Suntech Aoi ZPRO 53 First Fishing
by Herb S.
Spring has sprung and the fish have begun their annual migration back into the small warm water streams from their winter hideouts in deep pools and connecting lakes and rivers. I finally got out for the first fishing with my new Suntech Aoi ZPRO53. Yes, another winner! At 17’ the rod is the lightest long rod rated for 6X that Chris carries, just right for the old age/bad shoulder set.
It casts beautifully, in spite of a strong, gusty wind, with 15’ of #2.5 level fluorocarbon line and 3’ to 4’ of 6X tippet. When reflected sun on the water obscured the line, the rod’s sensitivity transmitted the lightest bites; a pleasant surprise and something I didn’t expect due to its length. By now I should be used to pleasant surprises with the rods Chris carries.

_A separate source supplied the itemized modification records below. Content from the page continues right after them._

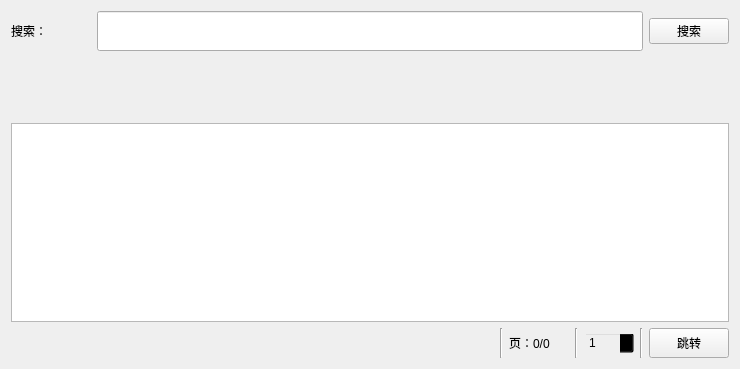
Old version of the form ui/ui_search.ui in the repository tonquer/ehentai-qt.
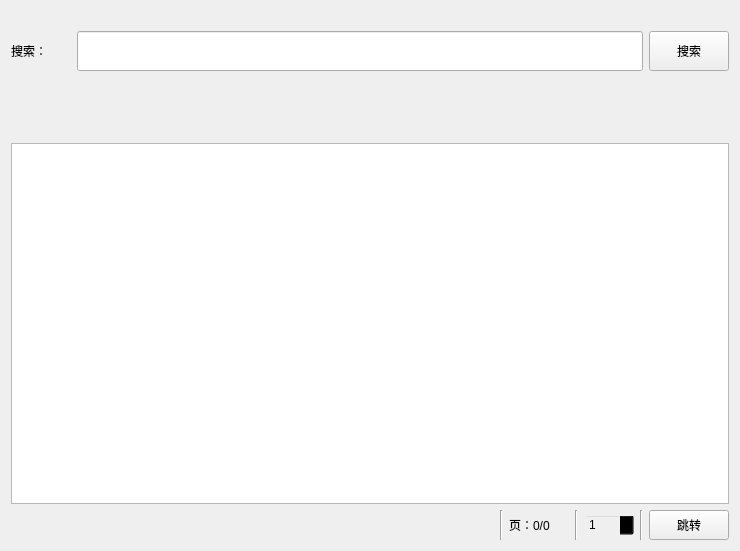
New version of the form. Custom widgets are drawn as their Qt base class.

Patch:
```diff
--- a/ui/ui_search.ui
+++ b/ui/ui_search.ui
@@ -7,7 +7,7 @@
     <x>0</x>
     <y>0</y>
     <width>740</width>
-    <height>369</height>
+    <height>551</height>
    </rect>
   </property>
   <property name="minimumSize">
@@ -21,18 +21,70 @@
   </property>
   <layout class="QVBoxLayout" name="verticalLayout">
    <item>
+    <widget class="QLabel" name="searchTab">
+     <property name="enabled">
+      <bool>true</bool>
+     </property>
+     <property name="text">
+      <string/>
+     </property>
+     <property name="textInteractionFlags">
+      <set>Qt::TextBrowserInteraction</set>
+     </property>
+    </widget>
+   </item>
+   <item>
+    <widget class="QWidget" name="searchWidget" native="true">
+     <property name="sizePolicy">
+      <sizepolicy hsizetype="Minimum" vsizetype="Minimum">
+       <horstretch>0</horstretch>
+       <verstretch>0</verstretch>
+      </sizepolicy>
+     </property>
+     <property name="minimumSize">
+      <size>
+       <width>0</width>
+       <height>0</height>
+      </size>
+     </property>
+     <layout class="QVBoxLayout" name="verticalLayout_2">
+      <property name="leftMargin">
+       <number>0</number>
+      </property>
+      <property name="topMargin">
+       <number>0</number>
+      </property>
+      <property name="rightMargin">
+       <number>0</number>
+      </property>
+      <property name="bottomMargin">
+       <number>0</number>
+      </property>
+      <item>
     <layout class="QHBoxLayout" name="horizontalLayout_2">
+        <property name="spacing">
+         <number>6</number>
+        </property>
+        <property name="sizeConstraint">
+         <enum>QLayout::SetDefaultConstraint</enum>
+        </property>
      <item>
       <widget class="QLabel" name="label_2">
+          <property name="sizePolicy">
+           <sizepolicy hsizetype="Preferred" vsizetype="Minimum">
+            <horstretch>0</horstretch>
+            <verstretch>0</verstretch>
+           </sizepolicy>
+          </property>
        <property name="minimumSize">
         <size>
-         <width>80</width>
+            <width>60</width>
          <height>0</height>
         </size>
        </property>
        <property name="maximumSize">
         <size>
-         <width>80</width>
+            <width>60</width>
          <height>40</height>
         </size>
        </property>
@@ -43,12 +95,24 @@
      </item>
      <item>
       <widget class="SearchLineEdit" name="lineEdit">
+          <property name="sizePolicy">
+           <sizepolicy hsizetype="Expanding" vsizetype="Minimum">
+            <horstretch>0</horstretch>
+            <verstretch>0</verstretch>
+           </sizepolicy>
+          </property>
        <property name="minimumSize">
         <size>
          <width>40</width>
          <height>40</height>
         </size>
        </property>
+          <property name="maximumSize">
+           <size>
+            <width>16777215</width>
+            <height>40</height>
+           </size>
+          </property>
        <property name="clearButtonEnabled">
         <bool>true</bool>
        </property>
@@ -56,15 +120,36 @@
      </item>
      <item>
       <widget class="QPushButton" name="searchButton">
+          <property name="sizePolicy">
+           <sizepolicy hsizetype="Minimum" vsizetype="Minimum">
+            <horstretch>0</horstretch>
+            <verstretch>0</verstretch>
+           </sizepolicy>
+          </property>
+          <property name="maximumSize">
+           <size>
+            <width>16777215</width>
+            <height>40</height>
+           </size>
+          </property>
        <property name="text">
         <string>搜索</string>
        </property>
       </widget>
      </item>
     </layout>
+      </item>
+     </layout>
+    </widget>
    </item>
    <item>
     <widget class="TagListWidget" name="tagWidget">
+     <property name="sizePolicy">
+      <sizepolicy hsizetype="Preferred" vsizetype="Preferred">
+       <horstretch>0</horstretch>
+       <verstretch>0</verstretch>
+      </sizepolicy>
+     </property>
      <property name="minimumSize">
       <size>
        <width>0</width>
@@ -201,11 +286,6 @@
   </layout>
  </widget>
  <customwidgets>
-  <customwidget>
-   <class>TagListWidget</class>
-   <extends>QListWidget</extends>
-   <header location="global">component.list.tag_list_widget.h</header>
-  </customwidget>
   <customwidget>
    <class>ComicListWidget</class>
    <extends>QListWidget</extends>
@@ -216,6 +296,11 @@
    <extends>QLineEdit</extends>
    <header location="global">component.line_edit.search_line_edit.h</header>
   </customwidget>
+  <customwidget>
+   <class>TagListWidget</class>
+   <extends>QListWidget</extends>
+   <header location="global">component.list.tag_list_widget.h</header>
+  </customwidget>
  </customwidgets>
  <resources/>
  <connections/>
```
Left out of the diff: 3 changed lines with no effect on the pictures. Lines whose indentation alone changed are shown as unchanged.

The fishing: The stream is still fairly high and fast. The weeds are just starting to grow and the fish are not in their usual spots. But there’s a backwater downstream and that’s where the bluegills were hiding. It’s a deep cut guarded by mud and the fish are too far back in for my other keiryu rods. The 17’ ZPRO 53 could reach ‘em, and it was a many day with upwards of a dozen 8-inchers and lots of smaller ones. There were even several small perch.
After casting cross-stream to the large pocket I headed back up and waded up a narrow channel next to an island. Casting upstream I was rewarded with two big river chubs in spawning colors and a gorgeous golden shiner. The fish liked a #12 Utah Killer Bug and a #14 Gold Bead Head Fox Squirrel Nymph. My fishing buddy went upstream with a spinning rod to deeper water and ran into a lot of smallmouth bass. This could be the start of a good season!
So, if you’re looking for a long, but light rod and won’t be disappointed if Mr. Big busts the 6X, the ZPRO 53 is outstanding. Actually, 6X is plenty strong, as Chris points out, for the fish most of us catch and this rod is both delicate and beefy at the same time. Great rod! I highly recommend it.
Walk softly and carry a long stick. - Teddy Roosevelt (almost)
“The bitterness of poor quality remains long after the sweetness of low price is forgotten” – Benjamin Franklin
The hooks are sharp.
The coffee's hot.
The fish are slippery when wet.